One of the challenges of writing historical fiction is that we can’t know – personally and intimately – what it was like to live then. Diaries, oral history, memoirs, or contemporary scholarly books and novels can give us insights and glimpses into how the transcriber of those words thought and felt, but can they really be taken out of the context of the time and still resonate with inherent nuances? When writing historical fiction this is what we have to try to achieve.

Popular culture interprets a lot of things for us (whether we like it or not). It’s all about the weight we choose to give something and the lens through which we look at and define things. Dame Hilary Mantel in the first of her 2017 BBC Reith Lectures said:

Evidence is always partial. Facts are not truth, though they are part of it – information is not knowledge. And history is not the past – it is the method we have evolved of organising our ignorance of the past.*

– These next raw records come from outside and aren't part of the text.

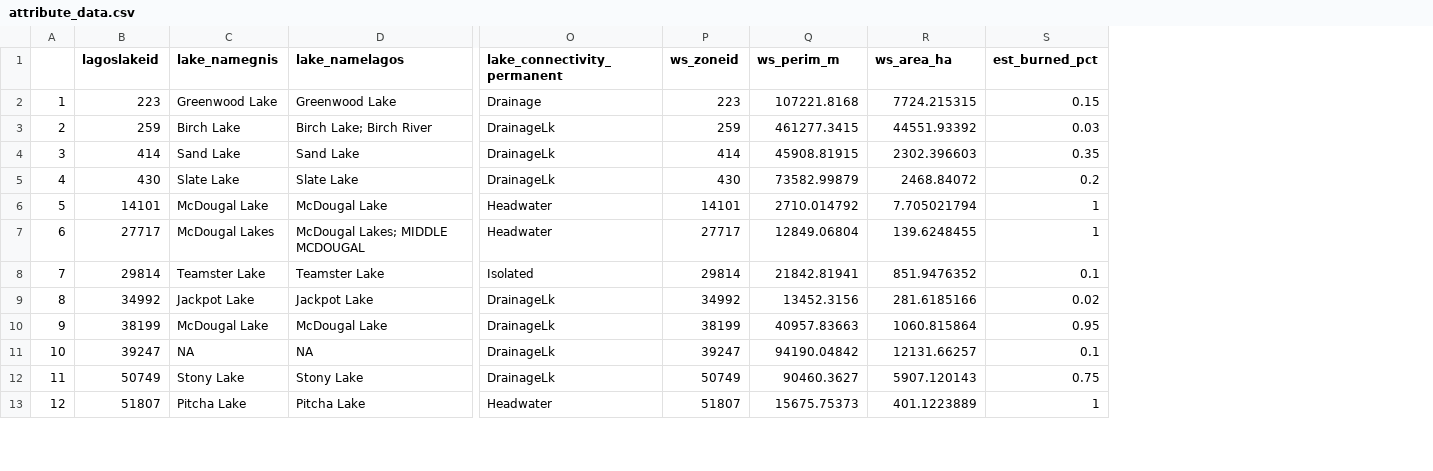
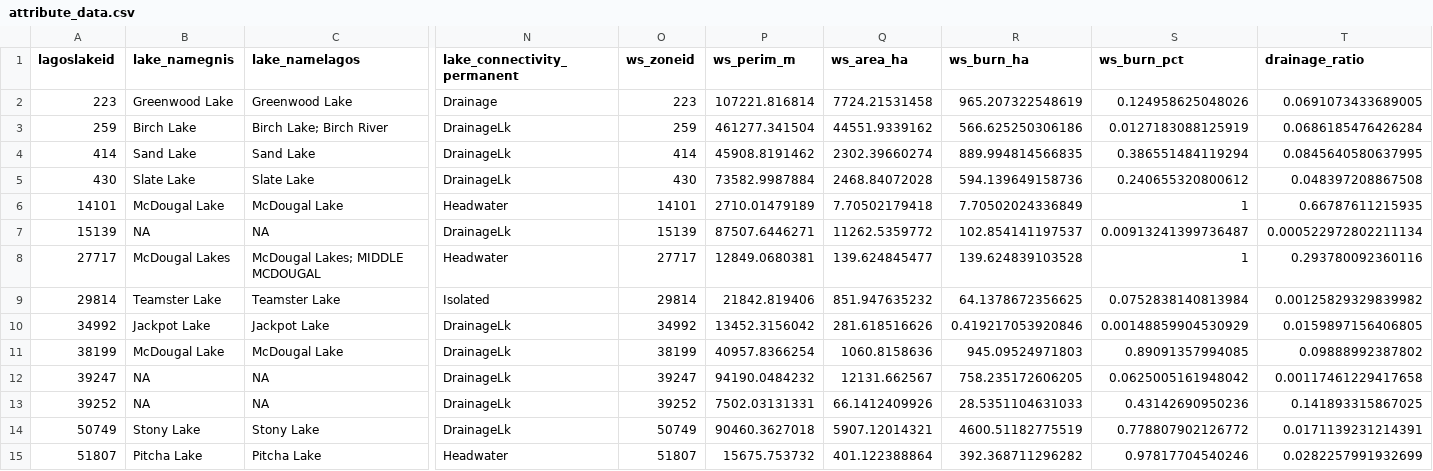
Before and after one commit to cont-limno/SplashNBurn, a CSV file: Data/attribute_data.csv, drawn as a sheet; only a part is shown, gaps mark what is left out; removed rows and columns are numbered as before the commit, all else as after; rows hold the shown columns only; the diff covers the shown part only; the diff names each change by its address in the sheet, - before the commit and + after, or states it on an @@ line.

```diff
--- a/Data/attribute_data.csv
+++ b/Data/attribute_data.csv
-column A, rows 2-13: 1 | 2 | 3 | 4 | 5 | 6 | 7 | 8 | 9 | 10 | 11 | 12
-column S (est_burned_pct), rows 2-13: 0.15 | 0.03 | 0.35 | 0.2 | 1 | 1 | 0.1 | 0.02 | 0.95 | 0.1 | 0.75 | 1
+column R (ws_burn_ha), rows 2-6: 965.207322548619 | 566.625250306186 | 889.994814566835 | 594.139649158736 | 7.70502024336849; rows 8-12: 139.624839103528 | 64.1378672356625 | 0.419217053920846 | 945.09524971803 | 758.235172606205; rows 14-15: 4600.51182775519 | 392.368711296282
+column S (ws_burn_pct), rows 2-6: 0.124958625048026 | 0.0127183088125919 | 0.386551484119294 | 0.240655320800612 | 1; rows 8-12: 1 | 0.0752838140813984 | 0.00148859904530929 | 0.89091357994085 | 0.0625005161948042; rows 14-15: 0.778807902126772 | 0.97817704540246
+column T (drainage_ratio), rows 2-6: 0.0691073433689005 | 0.0686185476426284 | 0.0845640580637995 | 0.048397208867508 | 0.66787611215935; rows 8-12: 0.293780092360116 | 0.00125829329839982 | 0.0159897156406805 | 0.09888992387802 | 0.00117461229417658; rows 14-15: 0.0171139231214391 | 0.0282257991932699
-P2 (ws_perim_m): 107221.8168
+P2 (ws_perim_m): 107221.816814
-Q2 (ws_area_ha): 7724.215315
+Q2 (ws_area_ha): 7724.21531458
-P3 (ws_perim_m): 461277.3415
+P3 (ws_perim_m): 461277.341504
-Q3 (ws_area_ha): 44551.93392
+Q3 (ws_area_ha): 44551.9339162
-P4 (ws_perim_m): 45908.81915
+P4 (ws_perim_m): 45908.8191462
-Q4 (ws_area_ha): 2302.396603
+Q4 (ws_area_ha): 2302.39660274
-P5 (ws_perim_m): 73582.99879
+P5 (ws_perim_m): 73582.9987884
-Q5 (ws_area_ha): 2468.84072
+Q5 (ws_area_ha): 2468.84072028
-P6 (ws_perim_m): 2710.014792
+P6 (ws_perim_m): 2710.01479189
-Q6 (ws_area_ha): 7.705021794
+Q6 (ws_area_ha): 7.70502179418
+row 7: 15139 | NA | NA | DrainageLk | 15139 | 87507.6446271 | 11262.5359772 | 102.854141197537 | 0.00913241399736487 | 0.000522972802211134
-P8 (ws_perim_m): 12849.06804
+P8 (ws_perim_m): 12849.0680381
-Q8 (ws_area_ha): 139.6248455
+Q8 (ws_area_ha): 139.624845477
-P9 (ws_perim_m): 21842.81941
+P9 (ws_perim_m): 21842.819406
-Q9 (ws_area_ha): 851.9476352
+Q9 (ws_area_ha): 851.947635232
-P10 (ws_perim_m): 13452.3156
+P10 (ws_perim_m): 13452.3156042
-Q10 (ws_area_ha): 281.6185166
+Q10 (ws_area_ha): 281.618516626
-P11 (ws_perim_m): 40957.83663
+P11 (ws_perim_m): 40957.8366254
-Q11 (ws_area_ha): 1060.815864
+Q11 (ws_area_ha): 1060.8158636
-P12 (ws_perim_m): 94190.04842
+P12 (ws_perim_m): 94190.0484232
-Q12 (ws_area_ha): 12131.66257
+Q12 (ws_area_ha): 12131.662567
+row 13: 39252 | NA | NA | DrainageLk | 39252 | 7502.03131331 | 66.1412409926 | 28.5351104631033 | 0.43142690950236 | 0.141893315867025
-P14 (ws_perim_m): 90460.3627
+P14 (ws_perim_m): 90460.3627018
-Q14 (ws_area_ha): 5907.120143
+Q14 (ws_area_ha): 5907.12014321
-P15 (ws_perim_m): 15675.75373
+P15 (ws_perim_m): 15675.753732
-Q15 (ws_area_ha): 401.1223889
+Q15 (ws_area_ha): 401.122388864
```
Also changed, not shown: 2 added rows and 23 edited cells elsewhere in this file, 1 other file.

Part of how we define the nature of our lives is by what we know they are not. We are not poor because there are people much worse off than us; on the other hand, we are not rich if we compare ourselves to all those with more worldly goods than we possess. It is all relative. And the scales change depending on the era, society, race, gender or age group we are measuring against.

When I tell a story of May Keaps going about her life in 1920, I can’t know how her personal scales of relativity would have differed from her mother’s or her grandmother’s, in the same way as I can’t un-know my experience of being alive today. And you are in the same position when you read my novels and try to imagine yourself as a young woman moulded in her teens by  the death and destruction of the Great War. Populating historical fiction is an exercise – from both sides of the page – in trying to strip away the externals to leave us with a naked humanity that would be at home anywhere in any place, at any time.

Historical fiction comes out of our greed for experience. Violent curiosity drives us on, takes us far from our time, far from our shore, and often beyond our compass.*

You can read more pieces inspired by Dame Hilary Mantel’s fabulous Reith Lectures here:
The past in the present